Lessons from Myitsone Dam in Burma

Grace Mang
Myitsone Protest (courtesy of the BBC)
Myitsone Protest (courtesy of the BBC)

The success of Burma's civil society groups in halting the Myitsone Dam may come as a surprise to many, but it is a product of the depth and strength of opposition to the project. It is also an indication that a different type of Burmese government is now in charge. The Burmese government's decision to suspend the controversial project on the headwaters of the Irrawaddy also highlights the serious risks of not engaging with civil society critics.

The Myitsone Dam was one of the first projects to really "get under my skin" here at International Rivers. The environmental and social impacts were simply unbelievable. The Myitsone Dam was to generate some 6,000 megawatts of power – of which the majority was to be sent to China – while creating a reservoir the size of Singapore with a depth of a 66-story building. 12,000 Kachin people were expected to be relocated to make way for the dam and up to 20,000 would have been affected by its construction and operation.

Opposition on Many Fronts 

Around the dam site, the Kachin Independence Organization (KIO) was one of the most vocal and active opponents to the dam. The Kachin consider the site of the Myitsone Dam – at the confluence of the Mayhka amd Malihka rivers – their cultural heartland because it is the birthplace of the mighty Irrawaddy River. Over the years, the KIO wrote to the Chinese government stating that the impacts of Myitsone were unacceptable and that they could not be held responsible for the outbreak of conflict should the dam proceed. For the large part, the Chinese government and the Chinese developer, China Power Investment, were unresponsive to their attempts to establish dialogue and communication. In Rangoon, a brave and strong group of environmental NGOs – aware of the irreversible damage that the Myitsone project would cause – spent months organizing and persuading the highest levels of Burma's new government that the people could not be ignored and that not enough was known about the project. Aung San Sui Kyi's public plea in August to save the Irrawaddy catapulted the arguments of the dam's opponents to the international stage. Groups outside Burma, such as Burma Rivers Network, also worked tirelessly to build international public awareness.

With respect to these multiple campaigns, International Rivers supported local political organizers in the affected communities, provided technical analysis to Burmese NGOs, helped groups outside better engage with China Power Investment and worked to raise international awareness.

Learning the Lessons

The surprising success of civil society groups in Burma demonstrates that NGOs in host countries cannot be ignored. In many ways, China Power Investment's plans have become unstuck because it failed to engage communities from the beginning. As the project continued, it became clear to many that the project would only support Chinese demands for energy – not Burma's development.

The Irrawaddy River
The Irrawaddy River
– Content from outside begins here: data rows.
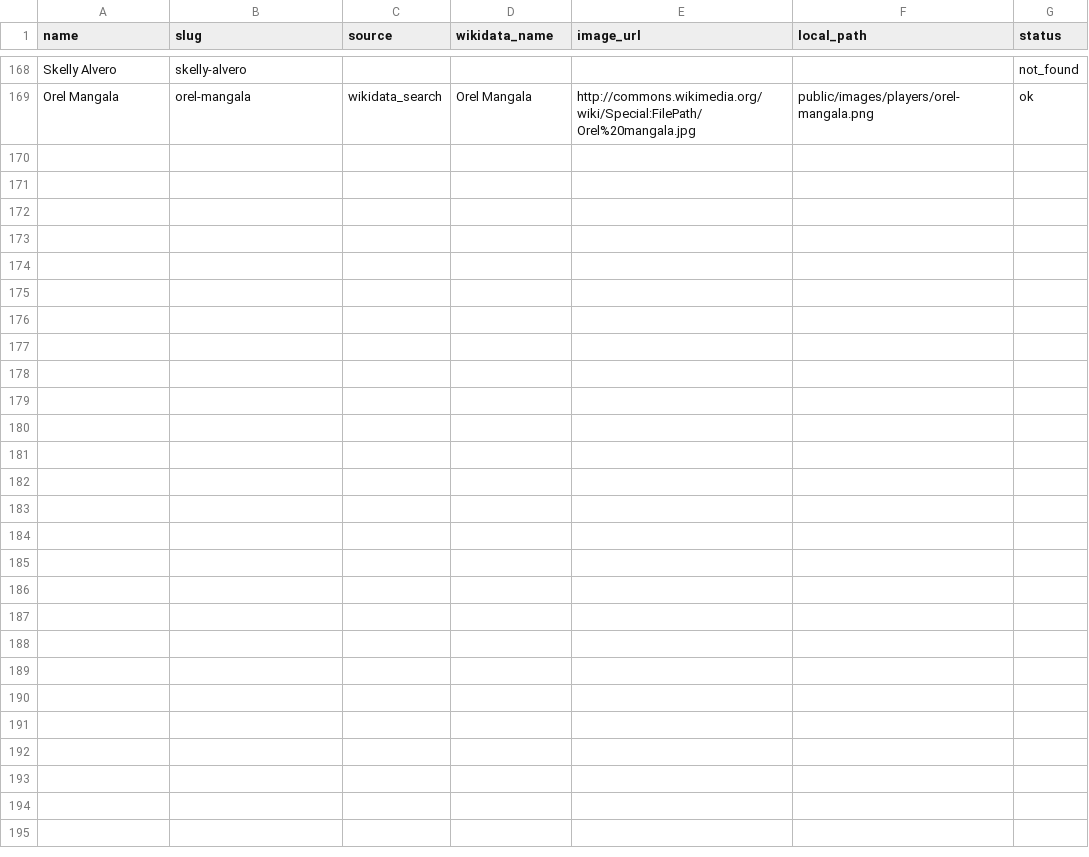
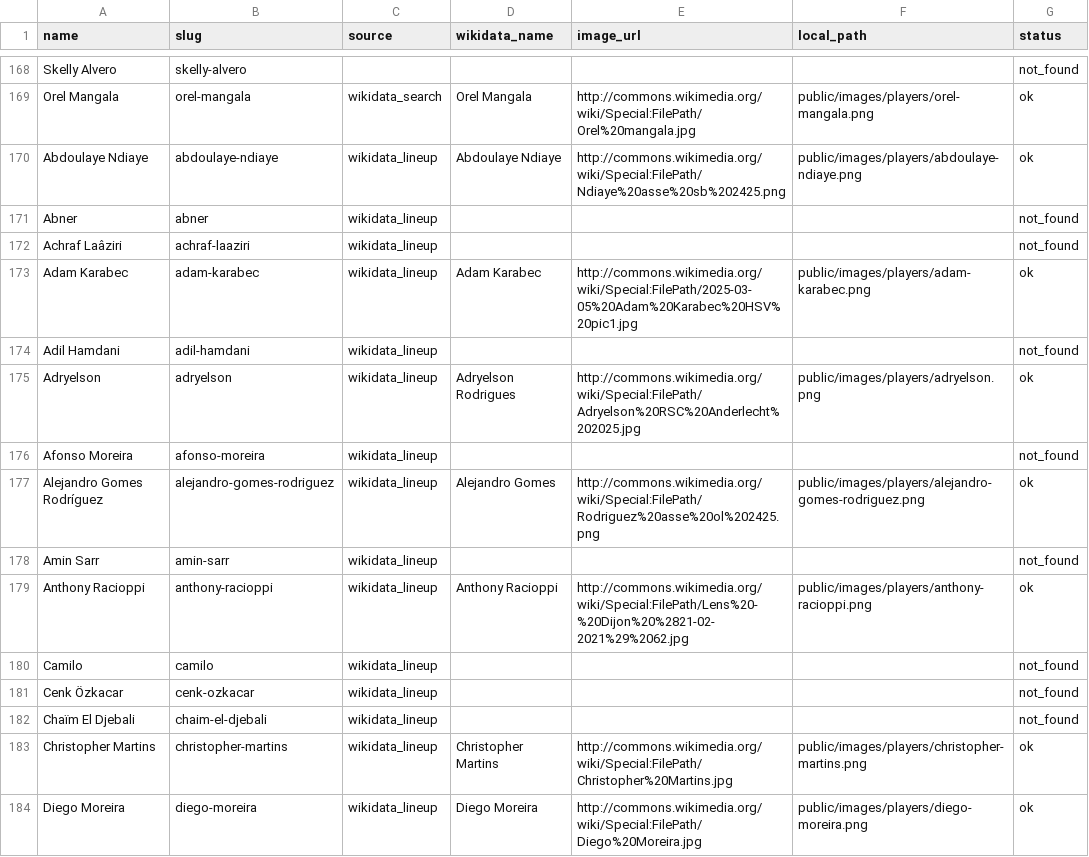
Before and after one commit to Naeldajani/OL_Project, a CSV file: data-research/csv/players_photos.csv, drawn as a sheet; only a part is shown, gaps mark what is left out; the diff names each change by its address in the sheet, - before the commit and + after, or states it on an @@ line.

```diff
--- a/data-research/csv/players_photos.csv
+++ b/data-research/csv/players_photos.csv
+row 170: Abdoulaye Ndiaye | abdoulaye-ndiaye | wikidata_lineup | Abdoulaye Ndiaye | http://commons.wikimedia.org/wiki/Special:FilePath/Ndiaye%20asse%20sb%202425.png | public/images/players/abdoulaye-ndiaye.png | ok
+row 171: Abner | abner | wikidata_lineup |  |  |  | not_found
+row 172: Achraf Laâziri | achraf-laaziri | wikidata_lineup |  |  |  | not_found
+row 173: Adam Karabec | adam-karabec | wikidata_lineup | Adam Karabec | http://commons.wikimedia.org/wiki/Special:FilePath/2025-03-05%20Adam%20Karabec%20HSV%20pic1.jpg | public/images/players/adam-karabec.png | ok
+row 174: Adil Hamdani | adil-hamdani | wikidata_lineup |  |  |  | not_found
+row 175: Adryelson | adryelson | wikidata_lineup | Adryelson Rodrigues | http://commons.wikimedia.org/wiki/Special:FilePath/Adryelson%20RSC%20Anderlecht%202025.jpg | public/images/players/adryelson.png | ok
+row 176: Afonso Moreira | afonso-moreira | wikidata_lineup |  |  |  | not_found
+row 177: Alejandro Gomes Rodríguez | alejandro-gomes-rodriguez | wikidata_lineup | Alejandro Gomes | http://commons.wikimedia.org/wiki/Special:FilePath/Rodriguez%20asse%20ol%202425.png | public/images/players/alejandro-gomes-rodriguez.png | ok
+row 178: Amin Sarr | amin-sarr | wikidata_lineup |  |  |  | not_found
+row 179: Anthony Racioppi | anthony-racioppi | wikidata_lineup | Anthony Racioppi | http://commons.wikimedia.org/wiki/Special:FilePath/Lens%20-%20Dijon%20%2821-02-2021%29%2062.jpg | public/images/players/anthony-racioppi.png | ok
+row 180: Camilo | camilo | wikidata_lineup |  |  |  | not_found
+row 181: Cenk Özkacar | cenk-ozkacar | wikidata_lineup |  |  |  | not_found
+row 182: Chaïm El Djebali | chaim-el-djebali | wikidata_lineup |  |  |  | not_found
+row 183: Christopher Martins | christopher-martins | wikidata_lineup | Christopher Martins | http://commons.wikimedia.org/wiki/Special:FilePath/Christopher%20Martins.jpg | public/images/players/christopher-martins.png | ok
+row 184: Diego Moreira | diego-moreira | wikidata_lineup | Diego Moreira | http://commons.wikimedia.org/wiki/Special:FilePath/Diego%20Moreira.jpg | public/images/players/diego-moreira.png | ok
```
Also changed, not shown: 46 other files.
Under the 2006 deal signed between the Chinese government and the Burmese military junta, 90% of the power generated from Myitsone would have gone to China. While China has commenced a dam-building spree on its rivers, it is now clear that other countries are not willing to sacrifice their rivers to meet its energy needs. In his statement to Burma's parliament, President Thein Sein said that the government had to act "according to the desire of the people." The Burmese people's rejection of the Myistone project will serve as an important precedent for several other large projects that Chinese dam builders are currently pursuing in Burma, Laos and Cambodia, including projects on the Irrawaddy and Salween basins in Burma, the US$2 billion Nam Ou cascade, and projects on the mainstream of the Mekong.

Opposition to the project also grew due to a complete lack of transparency around the environmental and social impacts of the dam. Construction at the dam site began long before any environmental studies had been finalized. While the Chinese developer felt it was good practice to do an Environmental Impact Assessment (EIA), the report came too late, was not released until public opposition was high, and appeared to have been rewritten to play down the serious social and environmental impacts of the projects that were detailed elsewhere in the document.

On a broader note, the suspension of the Myitsone Dam is the latest sign that dams cannot be built at any cost. Earlier this month, the South China Morning Post reported that China Southern Power Grid Company withdrew from several controversial projects in Cambodia because it saw itself as a socially responsible company. This week, in the lead up to Sinohydro's Initial Public Offering on the Shanghai Stock Exchange, prospective investors, analysts and the Chinese state media discussed Sinohydro's draft environmental policy – its response to addressing the risks of its overseas business. In Ethiopia, media reported that the world's biggest funder of large dams, China EXIM Bank, was delaying financing for the Chemoga-Yeda Hydropower Project on the Nile River in response to concerns from downstream countries. Clearly, some Chinese dam builders and financiers are learning to address civil society concerns. Myitsone Dam serves as a reminder that if they fail to engage, they do so at their own peril.